The task:
Take the data below and copy exactly the lines starting at the one with "g (≈0.76 lb)" and finishing at the one with "the [Adjustment](#adjustment-keyboard-settings) layer.", both included.
+++ Input data
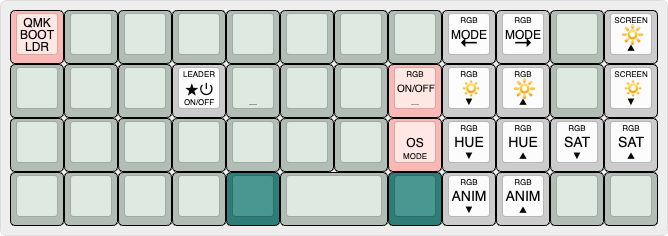
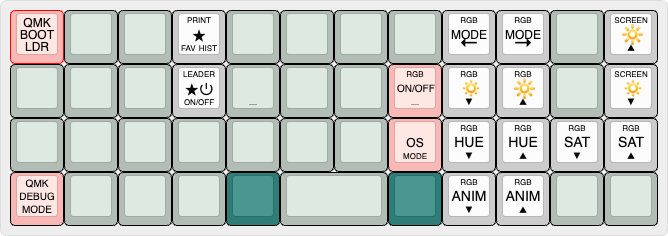
DOOM: filled out KC_NO keys on the layer w/ switching keys; more documentation polish

diff --git a/src/core/keymap.c b/src/core/keymap.c
@@ -266,20 +266,20 @@ const uint16_t PROGMEM keymaps[][MATRIX_ROWS][MATRIX_COLS] = {
 
 /* Classic Doom Layer
  * ┌─────────┬─────────┬─────────┬─────────┬─────────┬─────────┬─────────┬─────────┬─────────┬─────────┬─────────┬─────────┐
- * │ESC n y n│         │         │    ↑    │         │         │         │         │Pointer ↑│         │         │ ⌫  ⌫L ⌫w│
+ * │ESC n y n│ BFG 9000│ Plasma  │    ↑    │Load Menu│ ← Prev  │ → Next  │Open Menu│Pointer ↑│ScrnSize-│ScrnSize+│ ⌫  ⌫L ⌫w│
  * ├─────────┼─────────┼─────────┼─────────┼─────────┼─────────┼─────────┼─────────┼─────────┼─────────┼─────────┼─────────┤
  * │  ⇥   ⇤  │ Strife ←│    ←    │    ↓    │    →    │ Strife →│ Strife ←│Pointer ←│Pointer ↓│Pointer →│ Strife →│    ↵    │
  * ├─────────┼─────────┼─────────┼─────────┼─────────┼─────────┼─────────┼─────────┼─────────┼─────────┼─────────┼─────────┤
- * │         │         │         │ Strife ↓│         │         │         │ Wheel → │ Wheel ↑ │ Wheel ↓ │ Wheel ← │         │
+ * │ScrnSize-│ Rocket  │ Chaingun│ Strife ↓│ Shotgun │ Pistol  │         │ Wheel → │ Wheel ↑ │ Wheel ↓ │ Wheel ← │ScrnSize+│
  * ├─────────┼─────────┼─────────┼─────────┼─────────┼─────────┴─────────┼─────────┼─────────┼─────────┼─────────┼─────────┤
  * │  BASE   │🔇⏯ ⏹ C+M│🔉⏮ 🔅🔉 │🔊⏭ 🔆🔊 │Lft Click│   ␣           LSFT│Rgt Click│ ⇱ ^ h ← │ ⇟ } j ↓ │ ⇞ { k ↑ │ ⇲ $ l → │
  * └─────────┴─────────┴─────────┴─────────┴─────────┴───────────────────┴─────────┴─────────┴─────────┴─────────┴─────────┘
  */
 #ifdef MOUSEKEY_ENABLE
 [_DOOM] = LAYOUT_planck_mit(
-    DOOM_ESC, ____,        ____,    KC_UP,       KC_F2,   ____,        ____,        KC_F3,      MS_UP,   ____,    ____,        BSPC,
+    DOOM_ESC, KC_7,        KC_6,    KC_UP,       KC_F2,   KC_1,        KC_0,        KC_F3,      MS_UP,   KC_MINS, KC_PLUS,     BSPC,
     TAB,      STRAFE_LEFT, KC_LEFT, KC_DOWN,     KC_RGHT, STRAFE_RGHT, STRAFE_LEFT, MS_LEFT,    MS_DOWN, MS_RGHT, STRAFE_RGHT, ENT,
-    ____,     ____,        ____,    STRAFE_DOWN, ____,    ____,        ____,        MS_WHLR,    MS_WHLU, MS_WHLD, MS_WHLL,     ____,
+    KC_MINS,  KC_5,        KC_4,    STRAFE_DOWN, KC_3,    KC_2,        ____,        MS_WHLR,    MS_WHLU, MS_WHLD, MS_WHLL,     KC_PLUS,
     BASE,     MUTE,        VOLD,    VOLU,        MS_BTN1,      KC_SPC,              RCLK_UPPER, HOME,    PGDN,    PGUP,        END
 ),
 #endif

diff --git a/src/features/rgb.c b/src/features/rgb.c
@@ -611,6 +611,12 @@ bool rgb_matrix_indicators_user(void) {
             rgb_off();
             // Exit Mouse Mode Layer: Tap Bottom Left Key
             set_layer_key_color(LED_CORNER_BOTTOM_LEFT);
+            // `Esc` in red
+            rgb_matrix_set_color(LED_CORNER_TOP_LEFT, RED);
+            // `Enter` in green
+            rgb_matrix_set_color(LED_ROW1_COL11, GREEN);
+            // `Tab` in yellow (open automap)
+            rgb_matrix_set_color(LED_ROW1_COL0, YELLOW);
             // Mouse Pointer Movement Keys (Move/Go)
             rgb_matrix_set_color(LED_ROW0_RIGHT_MIDDLE, SPRING_GREEN); // Move Up
             rgb_matrix_set_color(LED_ROW1_RIGHT_INDEX,  SPRING_GREEN); // Move Left

diff --git a/README.md b/README.md
@@ -2,7 +2,7 @@
 
 Spacecentricity is a maximalist modal keymap built around a modified Dvorak base, mirrored layers for navigation, Vim‑style editing/programming, and common operating system actions. It emphasizes home-position access (with heavy thumb usage) to high-frequency characters, movement keys, numbers, symbols, and common programming n-grams through macros and tap dances. Key redundancy provides alternative ways to perform the same actions, helping reduce strain and fatigue.
 
-Because this keymap treats keyboard firmware like a [finite-state machine](https://en.wikipedia.org/wiki/Finite-state_machine), each layer includes its own RGB matrix pattern, making it easy to see which layer or state is active at a glance. The RGB matrix also indicates active modes such as Caps Lock (blinking red), One-Shot Shift (gold), [Case Modes](#case-modes-temporary-lexical-modes) (neon mint), and [Leader](/LEADER.md) sequences (navy blue).
+Because this keymap treats keyboard firmware like a [finite-state machine](https://en.wikipedia.org/wiki/Finite-state_machine), each layer includes its own RGB matrix pattern, making it easy to see which layer or state is active at a glance. The RGB matrix indicates active modes such as Caps Lock (blinking red), One-Shot Shift (gold), [Case Modes](#case-modes-temporary-lexical-modes) (neon mint), and [Leader](/LEADER.md) sequences (navy blue).
 
 This keymap has an estimated user count of one.
 
@@ -50,10 +50,21 @@ The [Inland MK-47](https://www.microcenter.com/product/661264/inland-47-keys-hot
 * USB-C wired connection (💭 remember when keyboards typically had fixed cords?)
 * Hot-swappable MX switch sockets (📌 3/5-pin)
   * Usable out of the box: preinstalled with linear switches and ABS-like keycaps
-    * 47× Huano Red linear switches
-    * 47× shine-through white keycaps (plus a black 2u "spacebar"), probably ABS plastic
-    * Funky black braided 90° USB-C-to-USB-A cable and a keycap puller included
-* Stock weight of ___345 g___ → ___≈0.76 lb___
+  * 47× Huano Red Linear switches — 45g actuation (2mm pre-travel), 60g bottom-out, 4.0mm travel
+    * Surprisingly decent 🍒 clone
+  * 44× shine-through white keycaps
+    * Probably ABS plastic
+    * OEM-like profile
+    * QWERTY primary labels w/ smaller secondary labels
+  * 3× shine-through black keycaps
+    * Black 2u “spacebar” (`ROW3`/Bottom Row)
+    * Black 1u `Esc` (`ROW0`/Top Row)
+    * Black 1u `Enter` (`ROW1`/Home Row)
+  * 1× funky black braided 90° USB-C-to-USB-A cable
+  * 1× keycap puller included (w/o switch puller)
+  * 1× paper manual that tries to trick you into using the preinstalled keymap
+* Black plastic case w/ **width × depth:** 235 × 83 mm (9.25 × 3.27 in)
+* **Stock weight:** 345 g (≈0.76 lb)
 
 The MK-47 has become a popular entry point for anyone experimenting with custom firmware, unusual layouts, or switch testing without spending much. Its compact footprint also makes it a convenient one-piece travel or backup board — it even fits neatly inside a Nintendo Switch carrying case, so it's easy to throw in a bag. Some people also repurpose the Planck form factor as a macropad.
 
@@ -74,7 +85,7 @@ Each layer is presented as a rendered diagram generated with [keyboard-layout-ed
 > Because Linux and Microsoft Windows accept Unicode directly from [HID](https://en.wikipedia.org/wiki/Human_interface_device), the standard US layout works correctly when the keyboard is used in those modes.
 
 > [!TIP]
-> [**Base**](#base-modified-dvorak), [**Upper**](#upper-primary-number-layer), and [**Arrows**](#arrows) are the most frequently used layers. Most of the remaining layers and state mechanics exist to assist workflow rather than get in the way — the [**Mouse**](#mouse) layer, for example, comes in handy when the battery dies on a wireless pointing device. [Leader](/LEADER.md) sequences can be toggled on/off via the [Adjustment](#adjustment-keyboard-settings) layer.
+> [**Base**](#base-modified-dvorak), [**Upper**](#upper-primary-number-layer), and [**Arrows**](#arrows) are the most frequently used layers. Most of the remaining layers and state mechanics exist to assist workflow rather than get in the way — the [**Mouse**](#mouse) layer, for example, comes in handy when the battery dies on a wireless pointing device. [Leader](/LEADER.md) sequences can be toggled on/off via the [**Adjustment**](#adjustment-keyboard-settings) layer.
 
 ### Legend
 
@@ -150,7 +161,7 @@ Tap the **HELD** key when this layer is **locked** to return to [**Base**](#base
 
 Hold `1`–`6` for hexadecimal `A`–`F`.
 
-Momentary hold `0` to access **Adjustment** layer to change keyboard settings.
+Momentary hold `0` to access [**Adjustment**](#adjustment-keyboard-settings) layer to change keyboard settings.
 
 ### Upper: Primary Number Layer
 

diff --git a/CHANGELOG.md b/CHANGELOG.md
@@ -28,6 +28,9 @@
   - `BUGFIX:` Displaying `Leader off` message twice on `★as` to print “all saved” in Favorites and History.
   - `BUGFIX:` Displaying surround character **Leader** sequences improperly (now suppressingthe effects of an unintended left arrow), e.g., `<>`, `()`, etc.
 - **Upper**: Added `dot.case` mode toggling on `Tap+Hold` for `Caps Lock` key.
+- **Doom**
+  - Enabled color LEDS for `Tab` (`YELLOW`) and `Esc` (`RED`).
+  - Filled out `KC_NO` keys w/ `0`–`9` weapon changes and `-`/`+` to zoom screen out/in.
 
 ## 2026-08/23-SU
 - **DOOM** → `BUGFIX:` Removed mod-tap `LSFT` for `SPC` key. Fixed responsiveness of door-opening actions possibly regarding MT key issues.
@@ -35,9 +38,9 @@
 - **macOS** → Swapped tap dances around on the delete key (right thumb); `Tap+Hold` → Open Trash folder in Finder, `Hold` → Empty Trash.
 - RGB: Added reactive typing heatmap animation.
 - **Leader**: Added print to editor to output the state of **Leader**
-  - Print History w/ `★l` for “lIST”.
-  - Print Favorites (`★v`) for “SAvED”.
-  - To print both use (`★as`) for “aLL sAVED”.
+  - Print History w/ `★l` for “list”.
+  - Print Favorites w/ `★v` for “saved”.
+  - To print both use `★as` for “all saved”.
   - [x] Find and fix any remaining output bugs; update docs when mostly done.
 
 ## 2026-08/20-TH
++++++
Written response:
+* **Stock weight:** 345 g (≈0.76 lb)
 
 The MK-47 has become a popular entry point for anyone experimenting with custom firmware, unusual layouts, or switch testing without spending much. Its compact footprint also makes it a convenient one-piece travel or backup board — it even fits neatly inside a Nintendo Switch carrying case, so it's easy to throw in a bag. Some people also repurpose the Planck form factor as a macropad.
 
@@ -74,7 +85,7 @@ Each layer is presented as a rendered diagram generated with [keyboard-layout-ed
 > Because Linux and Microsoft Windows accept Unicode directly from [HID](https://en.wikipedia.org/wiki/Human_interface_device), the standard US layout works correctly when the keyboard is used in those modes.
 
 > [!TIP]
-> [**Base**](#base-modified-dvorak), [**Upper**](#upper-primary-number-layer), and [**Arrows**](#arrows) are the most frequently used layers. Most of the remaining layers and state mechanics exist to assist workflow rather than get in the way — the [**Mouse**](#mouse) layer, for example, comes in handy when the battery dies on a wireless pointing device. [Leader](/LEADER.md) sequences can be toggled on/off via the [Adjustment](#adjustment-keyboard-settings) layer.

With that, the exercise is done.